Osteopathy is a system of manual medicine where the hands are used to diagnose and treat. There are no harmful side-effects, and osteopaths are taught to use minimal force.
It is based on the principle that the well-being of an individual depends on the skeleton, muscles, ligaments and connective tissues all functioning smoothly together.
Physiotherapy helps restore movement and function when someone is affected by injury, illness or disability.
It is a science-based profession and takes a ‘whole person’ approach to health and wellbeing, which includes the patient’s general lifestyle.
A form of massage that can greatly benefit someone regularly engaged in physical activity. Designed to correct imbalances in problems in soft tissues of the body (muscles, fascia, tendons and ligaments) that are caused from repetitive and strenuous physical activity and trauma. Sports massage, prior to and after exercise, may enhance performance, aid recovery and prevent injury.

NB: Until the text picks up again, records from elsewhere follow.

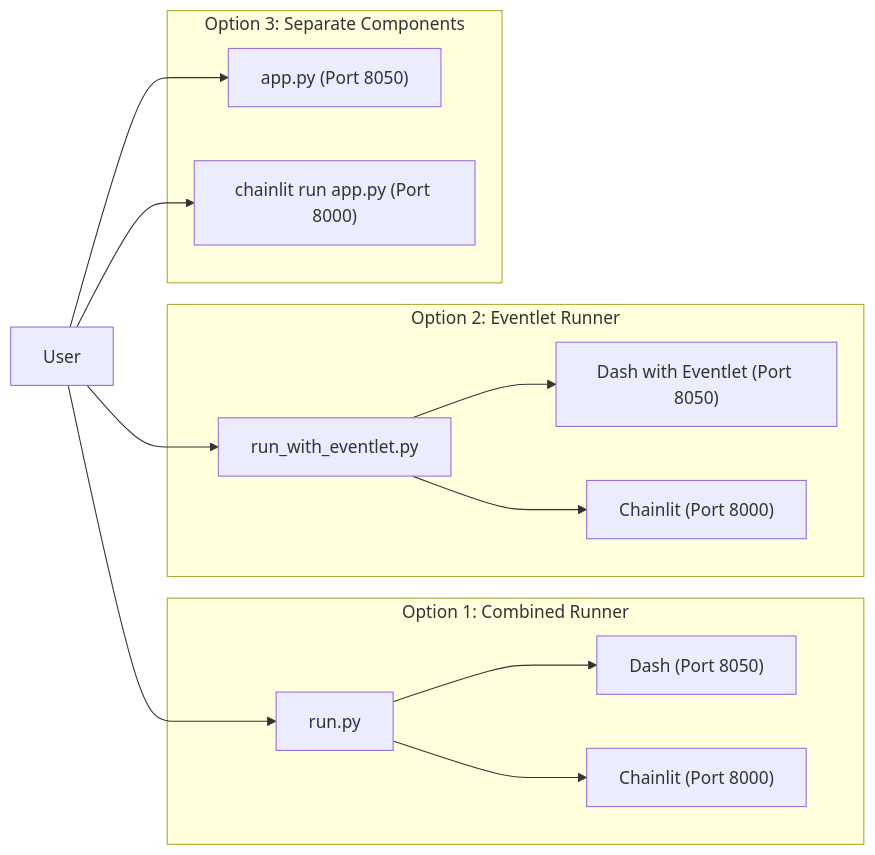
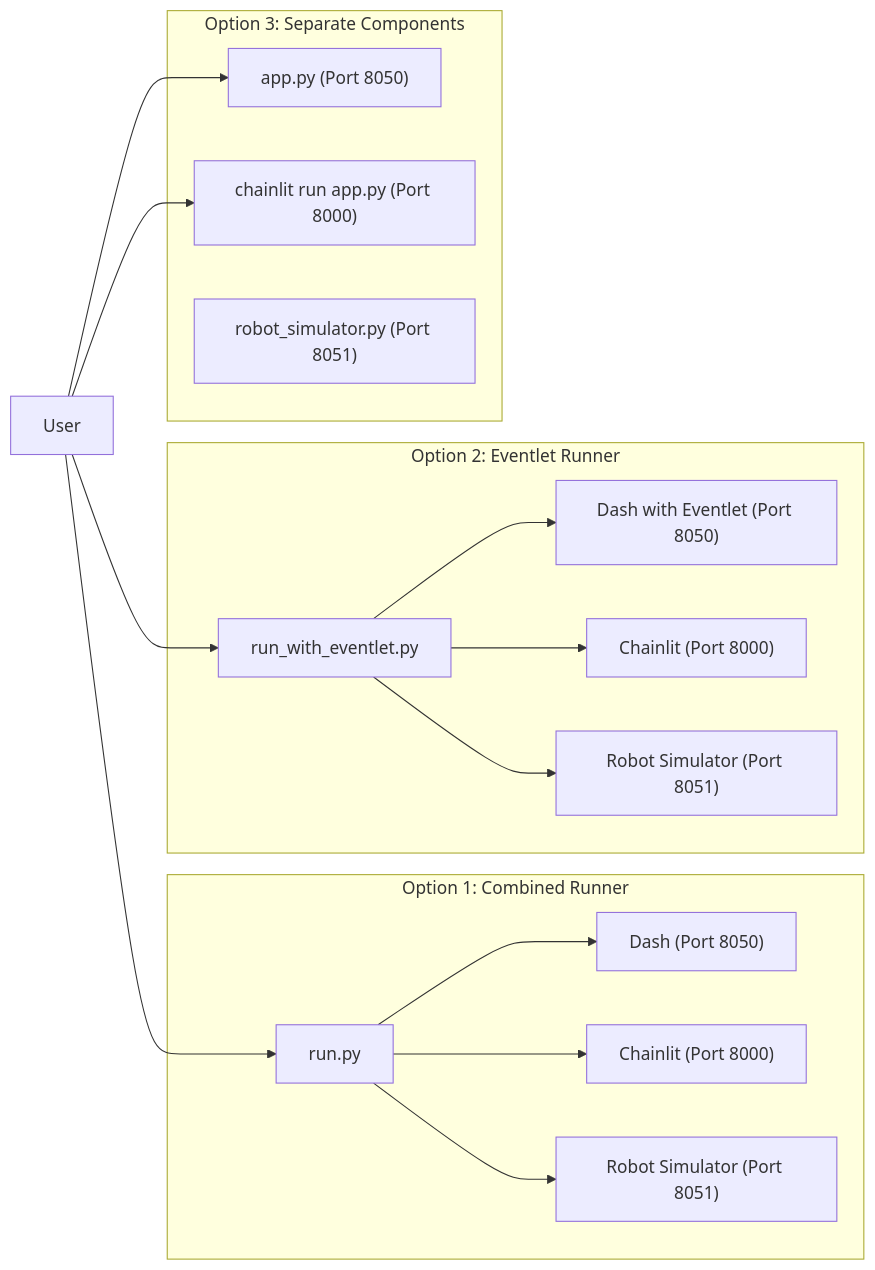
The third of 4 diagrams in Infrastructure.md (EmmaAdjei007/cafe-neo), drawn with Mermaid before and after one commit. The commit also changed other lines of this file, not shown here.

Commit message:
improve the infra structure to include robot version

````diff
--- a/Infrastructure.md
+++ b/Infrastructure.md
@@ -143,26 +172,29 @@
 ```mermaid
 flowchart LR
     User["User"]
     
     subgraph "Option 1: Combined Runner"
         Run["run.py"]
         Run --> DashApp1["Dash (Port 8050)"]
         Run --> ChainlitApp1["Chainlit (Port 8000)"]
+        Run --> RobotSim1["Robot Simulator (Port 8051)"]
     end
     
     subgraph "Option 2: Eventlet Runner"
         RunEventlet["run_with_eventlet.py"]
         RunEventlet --> DashApp2["Dash with Eventlet (Port 8050)"]
         RunEventlet --> ChainlitApp2["Chainlit (Port 8000)"]
+        RunEventlet --> RobotSim2["Robot Simulator (Port 8051)"]
     end
     
     subgraph "Option 3: Separate Components"
         DashApp3["app.py (Port 8050)"]
         ChainlitApp3["chainlit run app.py (Port 8000)"]
+        RobotSim3["robot_simulator.py (Port 8051)"]
     end
     
     User --> Run
     User --> RunEventlet
     User --> DashApp3
     User --> ChainlitApp3
 ```
````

An holistic therapy which applies pressure to specific points and areas on the feet. Although it is not used to diagnose or cure health disorders, it can have a beneficial effect on general health, restoring balance and harmony in the body, releasing tension and anxiety, improving circulation and sleep patterns and providing relaxation - helping the body to heal itself.
Dry Needling is a form of acupuncture, sometimes called 'modern acupuncture', and is used for the treatment of myofascial pain and dysfunction.
The approach is based on Western anatomical and neurophysiological principles. Not to be confused with the Traditional Chinese Medicine (TCM) technique of acupuncture (Travell & Simons 1999).
TCM (Traditional Chinese Medicine) Acupuncture is one of the world oldest medical systems. It works by using fine sterile needles in points on the body to create healing. It is a holistic approach to diagnose, treat and prevent disease by trying to ascertain the root cause of the problem and treat accordingly.